Study: High risk for Earthquake and Tsunami in Caribbean

The shaking hazard from the scenario earthquake is limited to Guadeloupe.
The shaking hazard from the scenario earthquake is predominantly limited to Guadeloupe, though other islands could be affected.
Credits: USGS

USGS and French researchers studying the plate boundary in the Lesser Antilles region—the area where 20 of the 26 Caribbean islands are located—estimate that enough unreleased strain may have accumulated offshore of Guadeloupe to potentially create a magnitude 8.0-8.4 earthquake, as USGS announced on its website. The paper was recently published in the Geophysical Journal International.

This is especially critical since there is low awareness of the elevated earthquake risk in this region. "Perception that a mega quake can occur in the Caribbean is low because none have been observed over the past century, and the rate at which the tectonic plates converge is fairly slow," said USGS scientist Gavin Hayes, lead author of the paper. "Nevertheless, we show that enough unreleased strain may have accumulated on the subduction zone since the 19th century to generate a mega quake in the future."

Based on historic strain release computations and previous research, the research team modeled several scenario earthquakes in the 7.5-8.5 magnitude range, using a variety of potential earthquake rupture areas and utilizing the USGS ShakeMap and PAGER software packages.

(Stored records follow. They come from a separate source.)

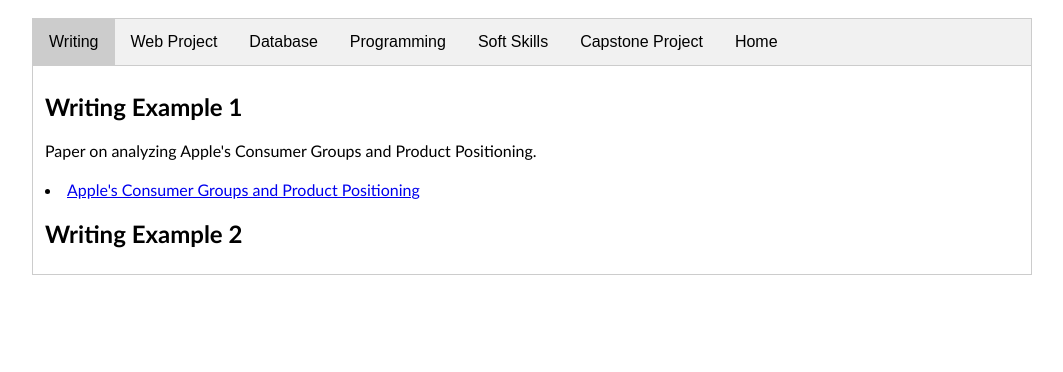
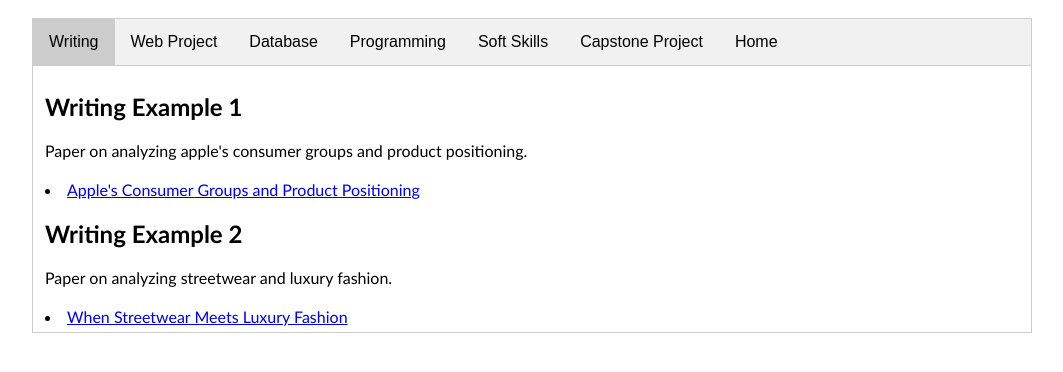
Before and after one commit to ruiyangm/portfolio, a plain HTML site: page workexamples.html in a window 1280 px wide. Shown: the part 92-464 px from the top of the page, without its empty margins (108-1171 px from the left). Drawn offline with nearby package versions, Linux system fonts and the light colour scheme.

Commit message:
Update workexamples.html

```diff
--- a/workexamples.html
+++ b/workexamples.html
@@ -27,9 +27,11 @@
 
         <div id="Writing" class="tabcontent">
               <h2>Writing Example 1</h2>
-            <p>Paper on analyzing Apple's Consumer Groups and Product Positioning.</p>
+            <p>Paper on analyzing apple's consumer groups and product positioning.</p>
             <li><a href="assets/resources/Apple's Consumer Groups and Product Positioning.docx">Apple's Consumer Groups and Product Positioning</a></li>
               <h2>Writing Example 2</h2>
+            <p>Paper on analyzing streetwear and luxury fashion.</p>
+            <li><a href="assets/resources/When Streetwear Meets Luxury Fashion.docx">When Streetwear Meets Luxury Fashion</a></li>
         </div>
 
         <div id="WebProject" class="tabcontent">
```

Strong ground shaking during the scenario earthquake would likely cause loss of life and costly damages.